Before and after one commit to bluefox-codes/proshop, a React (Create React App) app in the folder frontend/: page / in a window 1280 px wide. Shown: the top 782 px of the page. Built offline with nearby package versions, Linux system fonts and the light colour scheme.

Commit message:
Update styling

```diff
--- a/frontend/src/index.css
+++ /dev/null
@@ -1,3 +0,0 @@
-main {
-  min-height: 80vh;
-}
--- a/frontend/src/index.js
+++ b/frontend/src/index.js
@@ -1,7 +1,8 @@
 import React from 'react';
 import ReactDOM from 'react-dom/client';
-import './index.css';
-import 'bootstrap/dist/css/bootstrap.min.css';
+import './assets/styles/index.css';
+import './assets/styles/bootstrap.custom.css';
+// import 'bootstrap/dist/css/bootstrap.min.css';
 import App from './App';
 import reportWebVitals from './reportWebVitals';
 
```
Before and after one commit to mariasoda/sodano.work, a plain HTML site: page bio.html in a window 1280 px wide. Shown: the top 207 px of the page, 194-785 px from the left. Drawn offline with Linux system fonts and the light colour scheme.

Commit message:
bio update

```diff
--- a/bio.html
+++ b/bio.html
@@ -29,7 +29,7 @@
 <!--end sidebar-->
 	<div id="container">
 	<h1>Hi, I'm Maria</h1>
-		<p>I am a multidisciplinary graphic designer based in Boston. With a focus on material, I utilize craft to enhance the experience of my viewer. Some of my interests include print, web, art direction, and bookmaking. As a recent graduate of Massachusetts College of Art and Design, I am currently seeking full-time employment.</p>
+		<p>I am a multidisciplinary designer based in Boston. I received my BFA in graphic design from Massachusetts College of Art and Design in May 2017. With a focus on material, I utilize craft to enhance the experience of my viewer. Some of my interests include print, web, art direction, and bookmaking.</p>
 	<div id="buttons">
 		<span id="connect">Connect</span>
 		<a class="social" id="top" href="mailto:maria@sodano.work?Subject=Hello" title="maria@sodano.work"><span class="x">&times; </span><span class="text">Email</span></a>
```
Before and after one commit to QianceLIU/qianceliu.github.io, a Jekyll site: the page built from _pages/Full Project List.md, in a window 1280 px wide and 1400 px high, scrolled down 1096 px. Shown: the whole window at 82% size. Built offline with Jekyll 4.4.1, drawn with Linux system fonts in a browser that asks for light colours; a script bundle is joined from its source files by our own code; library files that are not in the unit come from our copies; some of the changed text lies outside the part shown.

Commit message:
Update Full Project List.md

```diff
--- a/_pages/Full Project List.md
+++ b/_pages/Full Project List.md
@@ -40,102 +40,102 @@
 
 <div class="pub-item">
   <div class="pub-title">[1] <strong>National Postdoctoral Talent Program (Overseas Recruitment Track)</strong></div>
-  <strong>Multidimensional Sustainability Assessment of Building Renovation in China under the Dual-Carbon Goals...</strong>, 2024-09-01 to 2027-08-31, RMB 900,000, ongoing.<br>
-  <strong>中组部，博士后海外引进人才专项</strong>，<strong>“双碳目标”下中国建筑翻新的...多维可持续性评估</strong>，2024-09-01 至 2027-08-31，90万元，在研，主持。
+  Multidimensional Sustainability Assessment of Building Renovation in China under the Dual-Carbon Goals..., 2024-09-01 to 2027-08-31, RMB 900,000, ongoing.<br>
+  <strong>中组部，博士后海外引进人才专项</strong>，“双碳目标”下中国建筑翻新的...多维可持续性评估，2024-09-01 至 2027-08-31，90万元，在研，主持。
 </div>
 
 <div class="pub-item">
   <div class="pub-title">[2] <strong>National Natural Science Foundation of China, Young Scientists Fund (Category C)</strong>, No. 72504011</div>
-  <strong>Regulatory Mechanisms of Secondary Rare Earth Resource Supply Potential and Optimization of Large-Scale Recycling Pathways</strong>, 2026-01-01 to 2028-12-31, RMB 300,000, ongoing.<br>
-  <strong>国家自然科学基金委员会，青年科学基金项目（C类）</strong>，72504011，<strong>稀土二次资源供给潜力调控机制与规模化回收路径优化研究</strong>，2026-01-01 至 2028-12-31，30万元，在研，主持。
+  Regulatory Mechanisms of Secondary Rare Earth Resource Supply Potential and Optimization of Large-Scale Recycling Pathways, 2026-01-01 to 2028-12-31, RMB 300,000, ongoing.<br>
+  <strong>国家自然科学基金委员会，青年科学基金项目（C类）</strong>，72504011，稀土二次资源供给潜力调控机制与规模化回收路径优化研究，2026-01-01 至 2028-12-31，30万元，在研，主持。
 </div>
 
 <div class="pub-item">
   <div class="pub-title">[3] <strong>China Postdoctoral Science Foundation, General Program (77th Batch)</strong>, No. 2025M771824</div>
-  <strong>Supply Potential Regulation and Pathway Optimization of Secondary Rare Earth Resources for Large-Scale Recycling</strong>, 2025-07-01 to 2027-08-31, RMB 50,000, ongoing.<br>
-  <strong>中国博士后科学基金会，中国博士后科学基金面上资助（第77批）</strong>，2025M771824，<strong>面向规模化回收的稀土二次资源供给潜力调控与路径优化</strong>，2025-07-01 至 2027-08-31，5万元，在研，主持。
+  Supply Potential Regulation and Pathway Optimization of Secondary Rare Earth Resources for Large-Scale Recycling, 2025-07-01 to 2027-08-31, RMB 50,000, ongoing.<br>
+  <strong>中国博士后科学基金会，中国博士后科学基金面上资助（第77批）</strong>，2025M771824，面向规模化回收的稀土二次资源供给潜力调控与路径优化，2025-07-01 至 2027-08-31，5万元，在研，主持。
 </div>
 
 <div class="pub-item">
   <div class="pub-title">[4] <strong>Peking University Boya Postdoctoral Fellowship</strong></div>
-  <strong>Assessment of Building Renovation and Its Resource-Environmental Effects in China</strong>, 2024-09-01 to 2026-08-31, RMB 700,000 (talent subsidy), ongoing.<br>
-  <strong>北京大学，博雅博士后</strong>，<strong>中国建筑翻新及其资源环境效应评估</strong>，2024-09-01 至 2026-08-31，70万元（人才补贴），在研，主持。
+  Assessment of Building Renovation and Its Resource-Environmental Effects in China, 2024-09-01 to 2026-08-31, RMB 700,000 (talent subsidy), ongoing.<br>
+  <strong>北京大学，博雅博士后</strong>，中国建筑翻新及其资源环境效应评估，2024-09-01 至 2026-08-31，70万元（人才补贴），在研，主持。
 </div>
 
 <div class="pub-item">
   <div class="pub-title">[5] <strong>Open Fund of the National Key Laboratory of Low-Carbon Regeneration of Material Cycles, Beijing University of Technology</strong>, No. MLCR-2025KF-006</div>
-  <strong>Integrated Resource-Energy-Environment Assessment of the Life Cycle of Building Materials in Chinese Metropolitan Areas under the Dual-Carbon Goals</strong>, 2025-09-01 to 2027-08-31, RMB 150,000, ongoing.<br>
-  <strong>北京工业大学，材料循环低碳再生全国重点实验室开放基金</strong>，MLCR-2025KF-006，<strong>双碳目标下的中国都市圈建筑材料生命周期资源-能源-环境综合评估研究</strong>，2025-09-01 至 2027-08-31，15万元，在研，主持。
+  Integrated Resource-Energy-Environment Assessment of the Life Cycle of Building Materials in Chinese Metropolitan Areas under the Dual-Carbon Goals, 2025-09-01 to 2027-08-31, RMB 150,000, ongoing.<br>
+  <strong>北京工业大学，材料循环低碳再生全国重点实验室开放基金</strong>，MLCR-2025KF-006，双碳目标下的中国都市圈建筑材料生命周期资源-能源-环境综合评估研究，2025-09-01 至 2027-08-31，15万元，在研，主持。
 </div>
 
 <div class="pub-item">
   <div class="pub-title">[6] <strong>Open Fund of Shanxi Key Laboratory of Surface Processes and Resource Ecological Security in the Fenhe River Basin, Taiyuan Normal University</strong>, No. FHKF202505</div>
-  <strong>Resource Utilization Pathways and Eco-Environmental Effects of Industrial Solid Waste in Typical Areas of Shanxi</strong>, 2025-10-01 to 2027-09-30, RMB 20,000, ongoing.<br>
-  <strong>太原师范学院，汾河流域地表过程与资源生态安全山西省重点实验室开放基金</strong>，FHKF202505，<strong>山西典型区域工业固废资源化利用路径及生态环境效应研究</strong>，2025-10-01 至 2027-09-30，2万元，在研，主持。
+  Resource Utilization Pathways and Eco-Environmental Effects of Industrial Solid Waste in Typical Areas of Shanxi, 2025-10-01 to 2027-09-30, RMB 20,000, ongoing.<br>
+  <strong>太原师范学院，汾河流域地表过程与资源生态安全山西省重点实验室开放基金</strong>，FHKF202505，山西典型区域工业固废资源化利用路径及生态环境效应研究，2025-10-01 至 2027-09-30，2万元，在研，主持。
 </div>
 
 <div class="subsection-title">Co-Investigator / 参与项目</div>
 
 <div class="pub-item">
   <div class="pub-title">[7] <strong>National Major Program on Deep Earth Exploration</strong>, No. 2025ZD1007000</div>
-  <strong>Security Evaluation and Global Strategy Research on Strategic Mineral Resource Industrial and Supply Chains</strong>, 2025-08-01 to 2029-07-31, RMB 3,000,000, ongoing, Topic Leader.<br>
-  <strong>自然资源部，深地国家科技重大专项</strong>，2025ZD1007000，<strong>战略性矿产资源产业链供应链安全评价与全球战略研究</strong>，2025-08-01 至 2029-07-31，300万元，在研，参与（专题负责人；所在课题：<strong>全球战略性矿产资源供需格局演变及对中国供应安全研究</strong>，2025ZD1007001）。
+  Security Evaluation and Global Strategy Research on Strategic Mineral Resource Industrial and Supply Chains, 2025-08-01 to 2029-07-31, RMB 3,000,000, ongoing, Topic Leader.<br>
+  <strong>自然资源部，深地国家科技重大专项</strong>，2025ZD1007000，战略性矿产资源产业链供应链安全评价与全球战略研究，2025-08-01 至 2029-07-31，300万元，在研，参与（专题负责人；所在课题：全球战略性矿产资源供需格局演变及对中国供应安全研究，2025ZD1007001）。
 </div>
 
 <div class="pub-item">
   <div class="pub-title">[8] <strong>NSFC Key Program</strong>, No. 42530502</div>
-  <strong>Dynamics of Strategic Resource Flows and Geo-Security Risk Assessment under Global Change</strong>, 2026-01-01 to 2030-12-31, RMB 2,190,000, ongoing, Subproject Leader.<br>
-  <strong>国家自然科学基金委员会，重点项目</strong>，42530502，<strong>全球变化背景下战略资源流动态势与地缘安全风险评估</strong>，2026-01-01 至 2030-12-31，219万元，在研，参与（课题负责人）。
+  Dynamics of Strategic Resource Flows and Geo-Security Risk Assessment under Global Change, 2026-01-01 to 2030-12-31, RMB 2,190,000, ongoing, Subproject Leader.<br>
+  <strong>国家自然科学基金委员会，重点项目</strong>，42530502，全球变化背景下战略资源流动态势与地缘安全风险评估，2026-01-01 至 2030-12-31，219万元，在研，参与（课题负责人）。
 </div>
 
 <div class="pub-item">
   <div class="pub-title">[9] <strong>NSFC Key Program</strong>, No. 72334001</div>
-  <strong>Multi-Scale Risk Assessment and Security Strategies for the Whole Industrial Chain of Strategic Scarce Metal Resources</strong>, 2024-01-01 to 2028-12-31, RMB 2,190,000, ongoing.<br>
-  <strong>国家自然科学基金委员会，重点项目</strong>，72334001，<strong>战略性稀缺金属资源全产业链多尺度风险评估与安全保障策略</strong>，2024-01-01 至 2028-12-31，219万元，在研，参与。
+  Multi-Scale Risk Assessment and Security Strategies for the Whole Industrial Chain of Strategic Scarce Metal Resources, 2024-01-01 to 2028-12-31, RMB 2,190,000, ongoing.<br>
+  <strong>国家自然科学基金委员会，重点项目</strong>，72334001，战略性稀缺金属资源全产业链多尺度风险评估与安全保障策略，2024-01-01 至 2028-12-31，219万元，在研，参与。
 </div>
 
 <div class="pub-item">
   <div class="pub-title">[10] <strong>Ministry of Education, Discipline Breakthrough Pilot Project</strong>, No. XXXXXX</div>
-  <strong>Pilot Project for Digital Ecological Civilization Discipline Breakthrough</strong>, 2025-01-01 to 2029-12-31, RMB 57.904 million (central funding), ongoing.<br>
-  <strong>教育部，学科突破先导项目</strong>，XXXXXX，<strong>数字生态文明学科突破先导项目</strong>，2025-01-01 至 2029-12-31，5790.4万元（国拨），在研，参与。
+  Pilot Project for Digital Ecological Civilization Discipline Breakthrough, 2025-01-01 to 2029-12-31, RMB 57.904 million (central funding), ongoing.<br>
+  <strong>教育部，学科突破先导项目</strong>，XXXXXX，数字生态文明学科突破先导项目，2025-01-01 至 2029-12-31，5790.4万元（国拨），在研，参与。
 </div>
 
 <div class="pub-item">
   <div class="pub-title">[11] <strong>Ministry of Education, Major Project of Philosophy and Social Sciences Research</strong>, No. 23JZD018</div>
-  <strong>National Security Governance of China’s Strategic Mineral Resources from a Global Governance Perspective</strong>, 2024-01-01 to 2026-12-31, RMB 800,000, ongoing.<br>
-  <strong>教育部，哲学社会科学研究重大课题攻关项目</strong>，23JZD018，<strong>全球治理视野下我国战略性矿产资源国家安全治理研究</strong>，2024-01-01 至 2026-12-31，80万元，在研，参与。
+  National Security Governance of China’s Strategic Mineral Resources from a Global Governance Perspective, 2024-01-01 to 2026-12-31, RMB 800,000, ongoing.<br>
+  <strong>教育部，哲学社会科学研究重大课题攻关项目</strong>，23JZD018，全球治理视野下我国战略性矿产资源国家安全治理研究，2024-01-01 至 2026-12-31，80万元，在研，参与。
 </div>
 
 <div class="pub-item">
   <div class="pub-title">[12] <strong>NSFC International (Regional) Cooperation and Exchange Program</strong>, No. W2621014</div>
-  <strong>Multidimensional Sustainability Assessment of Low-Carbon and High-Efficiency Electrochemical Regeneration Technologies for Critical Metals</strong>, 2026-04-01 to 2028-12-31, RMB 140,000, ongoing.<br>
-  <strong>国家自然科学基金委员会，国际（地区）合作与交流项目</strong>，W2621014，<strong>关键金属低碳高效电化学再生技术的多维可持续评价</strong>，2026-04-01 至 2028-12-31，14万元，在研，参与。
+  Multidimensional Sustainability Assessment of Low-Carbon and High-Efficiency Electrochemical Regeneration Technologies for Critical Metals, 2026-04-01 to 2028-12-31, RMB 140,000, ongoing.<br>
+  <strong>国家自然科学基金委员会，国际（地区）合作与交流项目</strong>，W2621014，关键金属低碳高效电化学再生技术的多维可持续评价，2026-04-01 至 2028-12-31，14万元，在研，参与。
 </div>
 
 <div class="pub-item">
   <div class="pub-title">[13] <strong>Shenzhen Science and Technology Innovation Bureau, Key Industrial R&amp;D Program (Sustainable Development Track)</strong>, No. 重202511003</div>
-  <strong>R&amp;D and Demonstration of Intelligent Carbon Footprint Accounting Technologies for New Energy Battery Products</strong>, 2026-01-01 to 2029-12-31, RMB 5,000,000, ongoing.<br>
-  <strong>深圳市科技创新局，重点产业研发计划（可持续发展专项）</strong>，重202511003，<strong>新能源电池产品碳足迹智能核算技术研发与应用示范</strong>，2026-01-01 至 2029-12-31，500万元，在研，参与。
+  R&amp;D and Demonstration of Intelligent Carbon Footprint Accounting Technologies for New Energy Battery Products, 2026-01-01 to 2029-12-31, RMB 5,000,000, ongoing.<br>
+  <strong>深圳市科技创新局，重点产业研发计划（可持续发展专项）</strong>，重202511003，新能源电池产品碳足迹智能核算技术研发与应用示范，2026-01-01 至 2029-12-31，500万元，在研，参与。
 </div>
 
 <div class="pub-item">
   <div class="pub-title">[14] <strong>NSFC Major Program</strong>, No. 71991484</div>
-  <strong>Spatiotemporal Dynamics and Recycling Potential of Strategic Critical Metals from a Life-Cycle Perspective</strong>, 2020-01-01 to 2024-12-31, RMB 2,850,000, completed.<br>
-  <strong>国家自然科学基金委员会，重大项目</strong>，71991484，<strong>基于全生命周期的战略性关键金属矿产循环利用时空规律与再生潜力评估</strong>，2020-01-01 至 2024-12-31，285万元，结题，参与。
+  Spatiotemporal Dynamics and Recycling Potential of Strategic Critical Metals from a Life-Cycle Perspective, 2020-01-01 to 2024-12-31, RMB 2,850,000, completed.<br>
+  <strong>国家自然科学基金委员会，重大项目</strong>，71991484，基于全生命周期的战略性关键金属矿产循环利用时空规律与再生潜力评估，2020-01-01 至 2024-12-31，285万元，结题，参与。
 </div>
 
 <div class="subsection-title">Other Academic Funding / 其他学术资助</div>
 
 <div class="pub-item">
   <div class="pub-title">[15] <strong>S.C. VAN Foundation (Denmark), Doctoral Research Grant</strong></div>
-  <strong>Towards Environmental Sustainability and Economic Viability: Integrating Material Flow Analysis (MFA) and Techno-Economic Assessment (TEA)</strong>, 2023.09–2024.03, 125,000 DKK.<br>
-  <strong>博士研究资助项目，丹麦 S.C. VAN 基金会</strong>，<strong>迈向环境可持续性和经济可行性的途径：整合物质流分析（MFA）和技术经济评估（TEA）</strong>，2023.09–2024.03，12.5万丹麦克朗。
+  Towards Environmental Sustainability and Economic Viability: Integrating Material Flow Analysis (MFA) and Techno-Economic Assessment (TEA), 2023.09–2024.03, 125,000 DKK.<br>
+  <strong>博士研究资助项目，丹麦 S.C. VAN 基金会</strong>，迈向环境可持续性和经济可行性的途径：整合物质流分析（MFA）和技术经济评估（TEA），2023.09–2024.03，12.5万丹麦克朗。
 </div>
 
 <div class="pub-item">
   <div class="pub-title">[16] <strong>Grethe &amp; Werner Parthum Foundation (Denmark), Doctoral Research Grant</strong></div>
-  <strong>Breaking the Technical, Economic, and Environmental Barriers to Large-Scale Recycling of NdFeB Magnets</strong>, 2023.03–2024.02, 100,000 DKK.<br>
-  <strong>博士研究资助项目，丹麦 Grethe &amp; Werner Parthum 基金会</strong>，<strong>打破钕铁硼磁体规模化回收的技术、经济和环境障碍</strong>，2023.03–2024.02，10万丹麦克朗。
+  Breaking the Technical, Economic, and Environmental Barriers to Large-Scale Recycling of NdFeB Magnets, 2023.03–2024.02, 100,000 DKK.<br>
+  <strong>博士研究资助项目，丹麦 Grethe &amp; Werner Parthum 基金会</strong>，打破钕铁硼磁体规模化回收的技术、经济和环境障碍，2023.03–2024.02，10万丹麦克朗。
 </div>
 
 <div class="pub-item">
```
------------
### TASK TO COMPLETE
Which of the lines above include the word "index"? Copy each of them.

### YOUR SOLUTION
--- a/frontend/src/index.css
--- a/frontend/src/index.js
+++ b/frontend/src/index.js
-import './index.css';
+import './assets/styles/index.css';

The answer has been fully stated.